Giles Goat-Boy  

From The Art and Popular Culture Encyclopedia

Jump to: navigation, search

Related e

Google
Wikipedia
Wiktionary
Wiki Commons
Wikiquote
Wikisource
YouTube
Shop


Featured:
Train wreck at Montparnasse (October 22, 1895) by Studio Lévy and Sons.
Enlarge
Train wreck at Montparnasse (October 22, 1895) by Studio Lévy and Sons.

Giles Goat-Boy (1966) is the fourth novel by American writer John Barth. It is metafictional comic novel in which the world is portrayed as a university campus in an elaborate allegory of the Cold War. Its title character is a human boy raised as a goat, who comes to believe he is the Grand Tutor, the predicted Messiah. The book was a surprise bestseller for the previously obscure Barth, and in the 1960s had a cult status. It marks Barth's leap into American postmodern Fabulism.

The novel was a central exhibit of Robert Scholes' The Fabulators (1967), a study of a tendency in contemporary writers to eschew realism in fiction.




Unless indicated otherwise, the text in this article is either based on Wikipedia article "Giles Goat-Boy" or another language Wikipedia page thereof used under the terms of the GNU Free Documentation License; or on original research by Jahsonic and friends.

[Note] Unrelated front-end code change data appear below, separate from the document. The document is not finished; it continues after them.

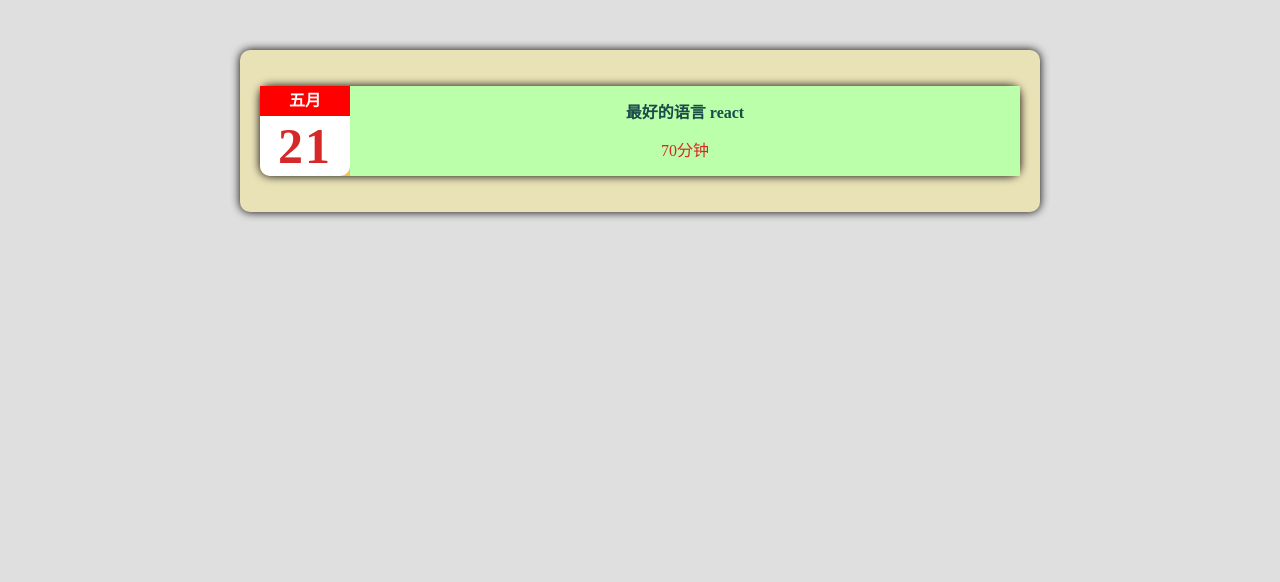
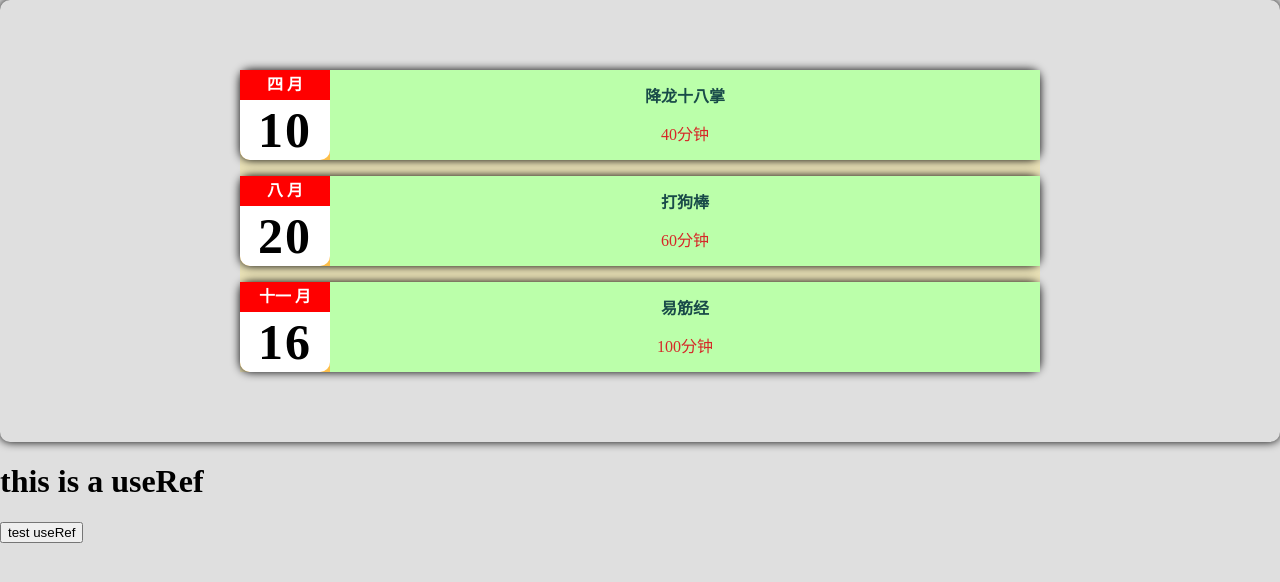
Before and after one commit to benxiaohaihuiwan/react, a React (Create React App) app: page / in a window 1280 px wide. Shown: the top 582 px of the page. Built offline with nearby package versions, Linux system fonts and the light colour scheme.

Commit message:
fix: 增加card公用样式和logsData父级数据

```diff
--- a/package.json
+++ b/package.json
@@ -12,6 +12,11 @@
     "start":"react-scripts start",
     "bulid":"react-scripts build"
   },
+  "eslintConfig": {
+    "extends":[
+      "react-app"
+    ]
+  },
   "browserslist": {
     "production": [
       ">0.2%",
--- a/src/App.js
+++ b/src/App.js
@@ -1,8 +1,40 @@
+import { useState } from "react"
 import Logs from "./components/Logs/Logs"
 
+import UseRefTest from "./components/useRefTest"
+
+import Card from "./components/Card/Card"
 const App = ()=>{
+  const logsData = useState([
+    {
+      id:'1000',
+      month:'四 月',
+      day:10,
+      desc:'降龙十八掌',
+      time:'40分钟'
+    },
+    {
+      id:'1001',
+      month:'八 月',
+      day:20,
+      desc:'打狗棒',
+      time:'60分钟'
+    },
+    {
+      id:'1002',
+      month:'十一 月',
+      day:16,
+      desc:'易筋经',
+      time:'100分钟'
+    }
+  ])
   return (
-   <Logs />
+    <div>
+      <Card>
+        <Logs logsData={logsData} />
+      </Card>
+      <UseRefTest />
+   </div>
   )
 }
 
--- /dev/null
+++ b/src/components/Card/Card.css
@@ -0,0 +1,5 @@
+.Card{
+  box-shadow: 0 0 10px rgba(0, 0, 0, 2);
+  border-radius: 10px;
+  padding: 20px;
+}
--- /dev/null
+++ b/src/components/Card/Card.js
@@ -0,0 +1,12 @@
+
+import './Card.css'
+
+const Card = (props)=>{
+  return (
+    <div className="Card">
+      {props.children}
+    </div>
+  )
+}
+
+export default Card
--- a/src/components/Logs/Logs.css
+++ b/src/components/Logs/Logs.css
@@ -10,17 +10,5 @@ body{
 .logs {
   width: 800px;
   background: #EAE2B7;
-  /* background: #bfa; */
   margin: 50px auto;
-  box-shadow: 0 0 10px rgba(0, 0, 0, 2);
-  border-radius: 10px;
-  padding: 20px;
 }
-
-.item{
-  display: flex;
-  background: #FCBF49;
-  box-shadow: 0 0 10px rgba(0, 0, 0,2);
-  border-radius: 10px;
-  margin: 16px 0;
-}
--- a/src/components/Logs/Logs.js
+++ b/src/components/Logs/Logs.js
@@ -1,13 +1,15 @@
 import LogsItem from "./LogsItem"
-import MyDate from "./MyDate"
+
 import './Logs.css'
-const Logs = ()=>{
+const Logs = (props)=>{
+  const LogsInfo = ()=>{
+    return props.logsData[0].map(item=>{
+      return <LogsItem logsItemData={item} key={item.id} />
+    })
+  }
   return (
     <div className="logs">
-      <div className="item">
-        <MyDate month='五月' day="21"/>
-        <LogsItem desc="最好的语言 react" time="70分钟" />
-      </div>
+        <LogsInfo />
     </div>
   )
 }
--- a/src/components/Logs/LogsItem.css
+++ b/src/components/Logs/LogsItem.css
@@ -1,3 +1,11 @@
+
+.item{
+  display: flex;
+  background: #FCBF49;
+  box-shadow: 0 0 10px rgba(0, 0, 0,2);
+  border-radius: 10px;
+  margin: 16px 0;
+}
 
 .content{
   flex: auto;
@@ -10,6 +18,6 @@
   color: #194b49;
 }
 
-.item {
+.time {
   color: #D62828;
 }
--- a/src/components/Logs/LogsItem.js
+++ b/src/components/Logs/LogsItem.js
@@ -1,10 +1,14 @@
 import './LogsItem.css'
+import MyDate from "./MyDate"
 const LogsItem = (props)=>{
   return (
-      <div className="content">
-        <h2 className="desc">{props.desc}</h2>
-        <div className="time">{props.time}</div>
-      </div>
+    <div className="item">
+        <MyDate month={props.logsItemData.month} day={props.logsItemData.day} />
+        <div className="content">
+          <h2 className="desc">{props.logsItemData.desc}</h2>
+          <div className="time">{props.logsItemData.time}</div>
+        </div>
+    </div>
   )
 }
 
--- /dev/null
+++ b/src/components/useRefTest/index.js
@@ -0,0 +1,18 @@
+import { useRef } from "react"
+
+const UseRefTest = ()=>{
+  const h1Ref = useRef()
+  const updateUseRef = ()=>{
+    const h1 = document.getElementById('h1')
+
+    console.log(h1===h1Ref.current,h1Ref.current)
+  }
+  return (
+    <div>
+      <h1 id="h1" ref={h1Ref}>this is a useRef</h1>
+      <button onClick={updateUseRef}>test useRef</button>
+    </div>
+  )
+}
+
+export default UseRefTest
```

See Art and Popular Culture's copyright notice.

Personal tools